Jane Kaufman Winn, The Hedgehog and the Fox: Distinguishing Public and Private Sector Approaches to Managing Risk for Internet Transactions, 51 Admin. L. Rev. 955 (1999), https://digitalcommons.law.uw.edu/faculty-articles/168
Administrative Law Review
In his essay The Hedgehog and the Fox, Isaiah Berlin used an ancient Greek proverb comparing these animals as a metaphor to express a deep division among thinkers and writers in their understanding of the human condition. In this essay, I extend the metaphor to contrast the differing approaches to risk management taken by the public sector in the exercise of its sovereign functions and that taken by members of the private sector in the conduct of commercial transactions. In light of the differences in these basic approaches to questions of risk management, I will evaluate some widely discussed models of public key infrastructures for administering digital signature authentication systems. The basic model most commonly discussed today can easily be assimilated to the public sector model of risk management, but does not readily permit the incorporation of the most important features of private sector risk management models. As a result, I predict that before digital signature technology will gain widespread use in business technology, further significant progress will have to be made in the design of public key infrastructures. In addition, I argue that a public sector risk management model is not appropriate for new technology distributed by private actors unless there is a consensus that such an indirect subsidy is in the public interest generally, not just in the interest of certain private promoters of the technology.

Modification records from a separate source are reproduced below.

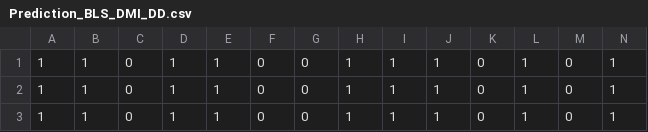
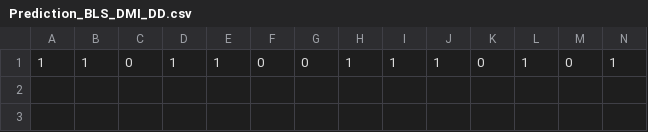
Before and after one commit to liuzy0708/Awesome_OL, a CSV file: Results/Results_SEA_TWO-STEP-CHUNK_100_20_100/Prediction_BLS_DMI_DD.csv, drawn as a sheet; only a part is shown; rows hold the shown columns only; the diff names each change by its address in the sheet, - before the commit and + after, or states it on an @@ line.

```diff
--- a/Results/Results_SEA_TWO-STEP-CHUNK_100_20_100/Prediction_BLS_DMI_DD.csv
+++ b/Results/Results_SEA_TWO-STEP-CHUNK_100_20_100/Prediction_BLS_DMI_DD.csv
-row 1: 1 | 1 | 0 | 1 | 1 | 0 | 0 | 1 | 1 | 1 | 0 | 1 | 0 | 1
-row 2: 1 | 1 | 0 | 1 | 1 | 0 | 0 | 1 | 1 | 1 | 0 | 1 | 0 | 1
```
Also changed, not shown: Results/Results_SEA_TWO-STEP-CHUNK_100_20_100/True_BLS_DMI_DD.csv, 14 other files.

Furthermore, before the public sector adopts digital signature technology, political issues outside the scope of risk management policies will have to be addressed. For example, political issues such as the degree of protection to be granted to citizens' privacy rights within such an infrastructure will have to be resolved before a determination can be made whether the use of such a technology is genuinely in the public interest.